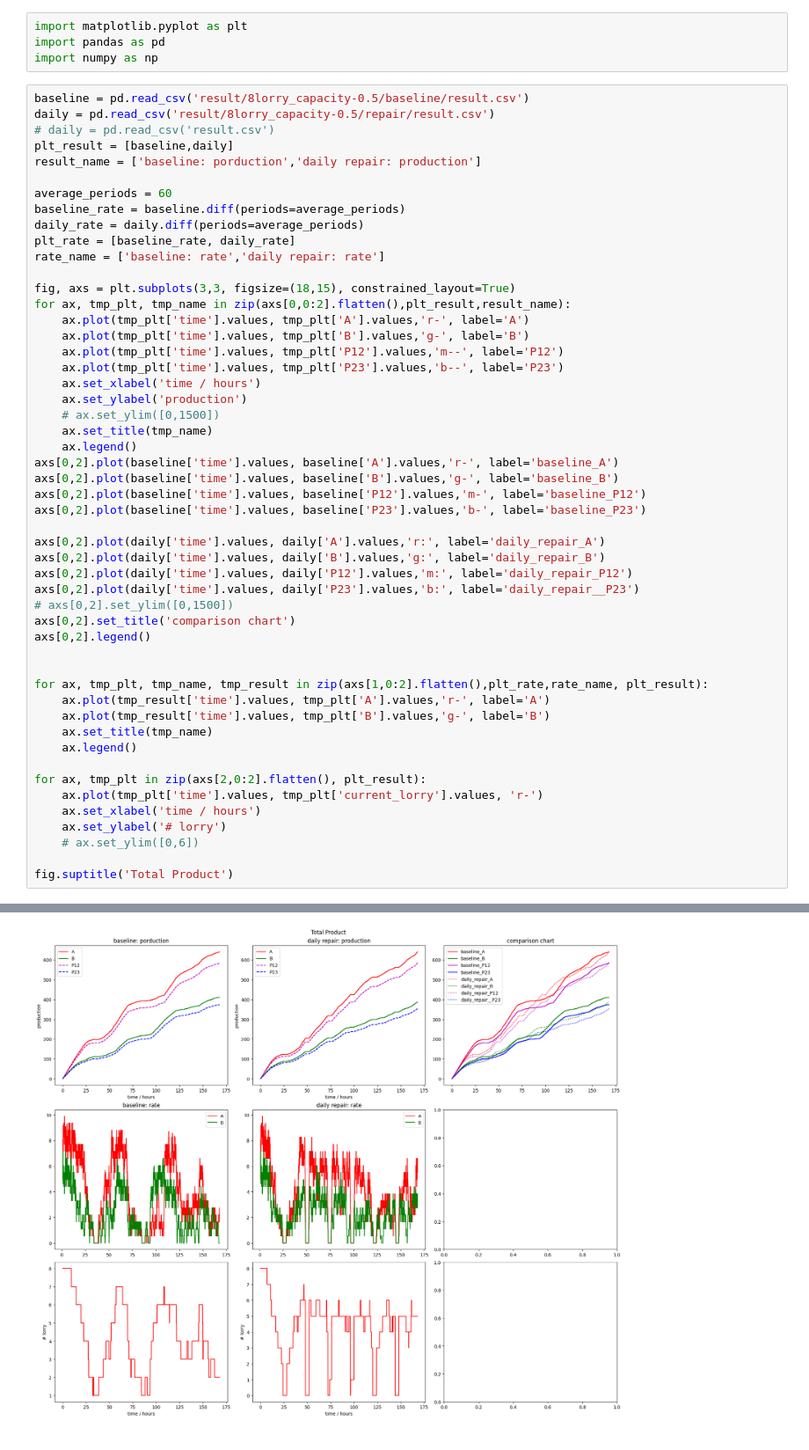
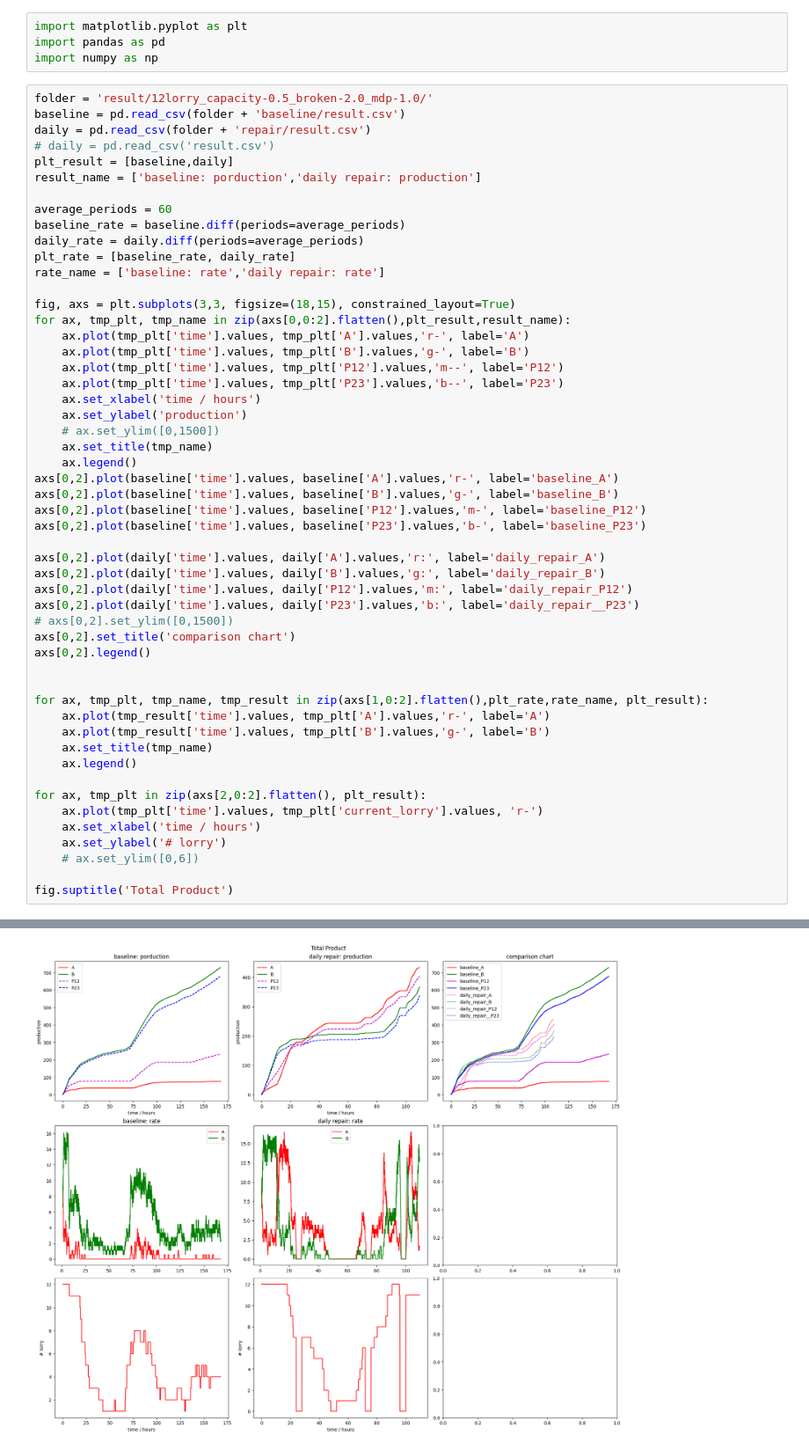
Before and after one commit to Observe-l/PredM, a Jupyter notebook: result_plot.ipynb, the cells around one changed output, grey strips where cells are left out. Shown at 88% size. Cells and saved outputs as stored; diff of their text form.

Commit message:
Some result

```diff
--- a/result_plot.ipynb
+++ b/result_plot.ipynb
@@ -3,8 +3,9 @@ import matplotlib.pyplot as plt
 import pandas as pd
 import numpy as np
 # %%
-baseline = pd.read_csv('result/8lorry_capacity-0.5/baseline/result.csv')
-daily = pd.read_csv('result/8lorry_capacity-0.5/repair/result.csv')
+folder = 'result/12lorry_capacity-0.5_broken-2.0_mdp-1.0/'
+baseline = pd.read_csv(folder + 'baseline/result.csv')
+daily = pd.read_csv(folder + 'repair/result.csv')
 # daily = pd.read_csv('result.csv')
 plt_result = [baseline,daily]
 result_name = ['baseline: porduction','daily repair: production']
@@ -28,31 +29,31 @@ for ax, tmp_plt, tmp_name in zip(axs[0,0:2].flatten(),plt_result,result_name):
     ax.legend()
 axs[0,2].plot(baseline['time'].values, baseline['A'].values,'r-', label='baseline_A')
 axs[0,2].plot(baseline['time'].values, baseline['B'].values,'g-', label='baseline_B')
 axs[0,2].plot(baseline['time'].values, baseline['P12'].values,'m-', label='baseline_P12')
 axs[0,2].plot(baseline['time'].values, baseline['P23'].values,'b-', label='baseline_P23')
 
 axs[0,2].plot(daily['time'].values, daily['A'].values,'r:', label='daily_repair_A')
 axs[0,2].plot(daily['time'].values, daily['B'].values,'g:', label='daily_repair_B')
 axs[0,2].plot(daily['time'].values, daily['P12'].values,'m:', label='daily_repair_P12')
 axs[0,2].plot(daily['time'].values, daily['P23'].values,'b:', label='daily_repair__P23')
 # axs[0,2].set_ylim([0,1500])
 axs[0,2].set_title('comparison chart')
 axs[0,2].legend()
 
 
 for ax, tmp_plt, tmp_name, tmp_result in zip(axs[1,0:2].flatten(),plt_rate,rate_name, plt_result):
     ax.plot(tmp_result['time'].values, tmp_plt['A'].values,'r-', label='A')
     ax.plot(tmp_result['time'].values, tmp_plt['B'].values,'g-', label='B')
     ax.set_title(tmp_name)
     ax.legend()
 
 for ax, tmp_plt in zip(axs[2,0:2].flatten(), plt_result):
     ax.plot(tmp_plt['time'].values, tmp_plt['current_lorry'].values, 'r-')
     ax.set_xlabel('time / hours')
     ax.set_ylabel('# lorry')
     # ax.set_ylim([0,6])
 
 fig.suptitle('Total Product')
 # %% [output]
 Text(0.5, 0.98, 'Total Product')
-[figure, old version]
+[figure, new version]
```
Also changed, not shown: 17 other files.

- **Exercise**
Lines holding "import" in the data above: copy each of them.

- **Response to this task**
@@ -3,8 +3,9 @@ import matplotlib.pyplot as plt
 import pandas as pd
 import numpy as np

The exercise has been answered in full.